The third assignment of error, however, is not well-taken. First, there is no transcript of proceedings indicating the extent to which plaintiff needed to inspect papers to which Billman's retaining lien attached in preparing to present the present case. Second, the trial court expressly found necessity to inspect the papers to exist, and we have no basis to "second guess" this finding of the trial court.
Similarly, the fifth assignment of error is not well-taken under the circumstances of this case. Although a summary proceeding for determining the amount of legal fees due in order to determine the amount of security necessary has been utilized in some jurisdictions in connection with compelling production of the papers to which the retaining lien attached, we see no necessity for such a procedure in this case, even assuming that the trial court within its discretion could conduct such a summary proceeding. Billman apparently claims $975 due him from plaintiff as legal fees. In addition, Billman has sought interest upon the amount due. We find no authority, and none has been cited, indicating that the retaining lien attaches not only to the attorney fees due but also to accrued interest thereon, even though the attorney may legally be entitled to recover interest, as well as the fee.
Even if the amount due be disputed, the maximum amount due Billman from plaintiff is easily ascertainable and, thus, security can be required in that amount, which would not appear to be an onerous burden upon plaintiff. In those cases where security in the amount of the fees claimed by the attorney might impose an onerous burden upon a client who disputes the amount of the fees, a summary proceeding might be appropriate. However, there is no demonstration of such need in this case and, in any event, it would not be prejudicial to Billman since, in the absence of a summary proceeding, the security would be in the amount of the fees claimed.
For the foregoing reasons, the first, second and fourth assignments of error are sustained, and the third and fifth assignments of error are overruled.
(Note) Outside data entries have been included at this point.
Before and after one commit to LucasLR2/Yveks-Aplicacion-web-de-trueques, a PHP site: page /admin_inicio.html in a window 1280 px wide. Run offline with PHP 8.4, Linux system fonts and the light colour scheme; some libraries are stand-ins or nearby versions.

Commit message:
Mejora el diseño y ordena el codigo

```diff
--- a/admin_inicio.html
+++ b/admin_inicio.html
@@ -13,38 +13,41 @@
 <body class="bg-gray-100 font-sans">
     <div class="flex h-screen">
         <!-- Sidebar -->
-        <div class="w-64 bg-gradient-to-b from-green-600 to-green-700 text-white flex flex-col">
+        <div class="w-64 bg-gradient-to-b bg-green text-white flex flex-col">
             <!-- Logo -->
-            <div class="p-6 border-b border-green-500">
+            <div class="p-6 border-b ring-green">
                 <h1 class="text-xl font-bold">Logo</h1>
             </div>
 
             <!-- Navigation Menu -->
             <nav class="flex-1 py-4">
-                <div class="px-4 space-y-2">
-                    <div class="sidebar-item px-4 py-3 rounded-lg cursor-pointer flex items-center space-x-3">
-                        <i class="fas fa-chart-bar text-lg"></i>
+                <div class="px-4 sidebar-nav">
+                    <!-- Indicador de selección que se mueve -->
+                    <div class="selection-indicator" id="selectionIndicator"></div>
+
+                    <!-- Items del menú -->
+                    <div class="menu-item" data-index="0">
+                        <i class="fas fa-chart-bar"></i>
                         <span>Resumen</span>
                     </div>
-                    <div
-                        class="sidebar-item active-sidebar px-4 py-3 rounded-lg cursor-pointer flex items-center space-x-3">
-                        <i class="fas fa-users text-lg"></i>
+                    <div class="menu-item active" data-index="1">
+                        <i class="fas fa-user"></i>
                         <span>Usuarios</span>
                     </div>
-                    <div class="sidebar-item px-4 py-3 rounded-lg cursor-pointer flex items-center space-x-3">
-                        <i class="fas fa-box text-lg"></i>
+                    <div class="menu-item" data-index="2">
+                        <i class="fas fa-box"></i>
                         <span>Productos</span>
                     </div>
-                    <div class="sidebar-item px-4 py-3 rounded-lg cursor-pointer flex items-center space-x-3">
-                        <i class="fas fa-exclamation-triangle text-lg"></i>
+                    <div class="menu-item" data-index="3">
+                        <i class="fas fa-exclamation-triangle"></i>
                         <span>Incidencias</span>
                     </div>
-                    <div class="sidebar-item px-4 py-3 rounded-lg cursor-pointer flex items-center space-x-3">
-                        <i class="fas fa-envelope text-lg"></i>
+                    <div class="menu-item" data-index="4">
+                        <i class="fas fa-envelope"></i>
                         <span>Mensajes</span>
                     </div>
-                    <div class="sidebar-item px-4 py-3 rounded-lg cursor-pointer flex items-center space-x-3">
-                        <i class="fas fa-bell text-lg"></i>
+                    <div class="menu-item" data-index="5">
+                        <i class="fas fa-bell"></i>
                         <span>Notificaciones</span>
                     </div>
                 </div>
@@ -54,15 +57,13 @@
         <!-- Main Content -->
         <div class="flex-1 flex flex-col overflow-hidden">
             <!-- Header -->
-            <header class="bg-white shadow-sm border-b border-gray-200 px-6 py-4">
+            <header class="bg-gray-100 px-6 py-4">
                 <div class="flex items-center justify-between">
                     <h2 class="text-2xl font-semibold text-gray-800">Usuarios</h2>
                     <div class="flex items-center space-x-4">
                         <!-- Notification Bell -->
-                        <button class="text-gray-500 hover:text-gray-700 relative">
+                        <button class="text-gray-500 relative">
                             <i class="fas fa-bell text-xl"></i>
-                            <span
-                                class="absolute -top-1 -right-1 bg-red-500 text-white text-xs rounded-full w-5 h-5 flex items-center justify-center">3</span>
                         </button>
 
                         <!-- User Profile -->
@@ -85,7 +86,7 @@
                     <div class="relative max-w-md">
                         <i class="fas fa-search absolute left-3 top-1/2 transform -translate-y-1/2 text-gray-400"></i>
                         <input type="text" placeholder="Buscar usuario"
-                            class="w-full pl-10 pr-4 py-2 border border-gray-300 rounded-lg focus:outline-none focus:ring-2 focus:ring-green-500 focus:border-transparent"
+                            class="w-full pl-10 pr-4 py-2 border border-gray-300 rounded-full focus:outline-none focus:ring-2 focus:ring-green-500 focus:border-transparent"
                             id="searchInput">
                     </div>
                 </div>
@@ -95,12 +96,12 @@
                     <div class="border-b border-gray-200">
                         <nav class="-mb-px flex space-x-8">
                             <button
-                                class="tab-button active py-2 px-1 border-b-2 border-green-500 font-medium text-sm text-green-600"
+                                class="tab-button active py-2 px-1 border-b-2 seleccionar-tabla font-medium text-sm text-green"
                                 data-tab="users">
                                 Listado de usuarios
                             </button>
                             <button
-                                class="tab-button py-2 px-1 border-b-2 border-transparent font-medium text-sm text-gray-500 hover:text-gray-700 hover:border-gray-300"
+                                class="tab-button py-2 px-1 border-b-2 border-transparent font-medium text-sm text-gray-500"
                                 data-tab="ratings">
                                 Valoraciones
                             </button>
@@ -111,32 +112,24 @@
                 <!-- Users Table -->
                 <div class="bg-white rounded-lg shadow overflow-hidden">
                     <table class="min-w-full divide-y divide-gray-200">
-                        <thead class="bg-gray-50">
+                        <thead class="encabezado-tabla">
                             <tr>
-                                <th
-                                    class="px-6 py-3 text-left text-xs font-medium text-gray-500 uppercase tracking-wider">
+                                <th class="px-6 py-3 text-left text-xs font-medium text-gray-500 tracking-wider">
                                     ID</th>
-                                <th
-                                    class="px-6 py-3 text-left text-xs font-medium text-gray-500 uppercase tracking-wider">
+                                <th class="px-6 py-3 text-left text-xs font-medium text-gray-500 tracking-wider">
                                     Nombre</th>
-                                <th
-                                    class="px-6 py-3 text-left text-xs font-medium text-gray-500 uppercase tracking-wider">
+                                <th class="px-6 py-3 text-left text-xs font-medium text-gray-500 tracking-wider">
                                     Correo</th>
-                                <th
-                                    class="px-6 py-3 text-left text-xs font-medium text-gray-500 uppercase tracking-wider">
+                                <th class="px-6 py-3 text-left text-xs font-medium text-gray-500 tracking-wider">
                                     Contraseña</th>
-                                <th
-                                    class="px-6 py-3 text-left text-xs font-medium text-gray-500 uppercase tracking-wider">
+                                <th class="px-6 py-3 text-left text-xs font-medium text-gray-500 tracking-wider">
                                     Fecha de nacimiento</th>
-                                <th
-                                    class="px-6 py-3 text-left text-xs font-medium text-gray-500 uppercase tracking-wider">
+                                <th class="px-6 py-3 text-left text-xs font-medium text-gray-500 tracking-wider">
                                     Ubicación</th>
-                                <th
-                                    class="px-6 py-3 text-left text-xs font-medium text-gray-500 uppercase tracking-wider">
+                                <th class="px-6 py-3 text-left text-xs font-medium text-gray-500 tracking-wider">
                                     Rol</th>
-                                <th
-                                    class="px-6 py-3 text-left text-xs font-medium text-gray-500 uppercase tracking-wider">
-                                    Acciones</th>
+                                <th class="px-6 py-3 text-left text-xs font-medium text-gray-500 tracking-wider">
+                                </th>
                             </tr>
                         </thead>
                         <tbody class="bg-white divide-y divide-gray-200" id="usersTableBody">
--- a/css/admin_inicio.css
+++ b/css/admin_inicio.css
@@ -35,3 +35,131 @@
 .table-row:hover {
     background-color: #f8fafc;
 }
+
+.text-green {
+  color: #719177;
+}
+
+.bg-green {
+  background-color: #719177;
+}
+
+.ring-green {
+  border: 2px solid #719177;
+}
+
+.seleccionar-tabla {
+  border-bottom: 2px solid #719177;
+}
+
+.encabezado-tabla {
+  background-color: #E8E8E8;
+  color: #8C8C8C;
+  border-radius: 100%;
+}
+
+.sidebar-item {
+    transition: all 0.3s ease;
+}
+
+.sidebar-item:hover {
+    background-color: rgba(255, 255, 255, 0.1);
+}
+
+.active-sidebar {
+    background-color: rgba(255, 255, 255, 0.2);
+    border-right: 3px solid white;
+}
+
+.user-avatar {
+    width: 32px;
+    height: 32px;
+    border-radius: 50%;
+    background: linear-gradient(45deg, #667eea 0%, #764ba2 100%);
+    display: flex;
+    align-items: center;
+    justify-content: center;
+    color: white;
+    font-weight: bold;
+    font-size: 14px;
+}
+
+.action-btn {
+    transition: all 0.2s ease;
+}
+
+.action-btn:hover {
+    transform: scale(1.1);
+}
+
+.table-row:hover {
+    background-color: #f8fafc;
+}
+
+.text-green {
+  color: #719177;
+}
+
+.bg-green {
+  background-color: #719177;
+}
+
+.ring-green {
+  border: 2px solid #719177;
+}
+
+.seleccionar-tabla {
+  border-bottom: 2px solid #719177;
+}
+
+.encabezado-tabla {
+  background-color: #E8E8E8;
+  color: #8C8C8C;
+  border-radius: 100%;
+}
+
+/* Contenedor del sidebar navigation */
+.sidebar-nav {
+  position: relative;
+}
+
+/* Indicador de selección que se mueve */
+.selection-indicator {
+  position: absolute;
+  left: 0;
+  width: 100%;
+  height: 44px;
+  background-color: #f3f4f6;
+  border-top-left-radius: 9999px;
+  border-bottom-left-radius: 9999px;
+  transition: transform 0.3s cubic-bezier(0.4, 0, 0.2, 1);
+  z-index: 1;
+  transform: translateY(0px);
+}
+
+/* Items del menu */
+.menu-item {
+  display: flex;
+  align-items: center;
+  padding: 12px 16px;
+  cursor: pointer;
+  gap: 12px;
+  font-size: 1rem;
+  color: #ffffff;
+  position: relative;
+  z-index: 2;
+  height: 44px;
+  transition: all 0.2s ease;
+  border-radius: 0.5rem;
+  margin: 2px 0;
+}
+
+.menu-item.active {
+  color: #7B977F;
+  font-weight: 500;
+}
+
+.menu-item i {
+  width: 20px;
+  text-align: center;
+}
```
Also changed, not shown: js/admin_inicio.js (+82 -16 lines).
The order of the Franklin County Court of Common Pleas is reversed, and this cause is remanded to that court with instructions to enforce the subpoena duces tecum only upon the giving of adequate security by plaintiff as a substitution for Billman's retaining lien in such amount as that court in its discretion may find necessary.
Order reversed and cause remanded with instructions.
STRAUSBAUGH and NORRIS, JJ., concur.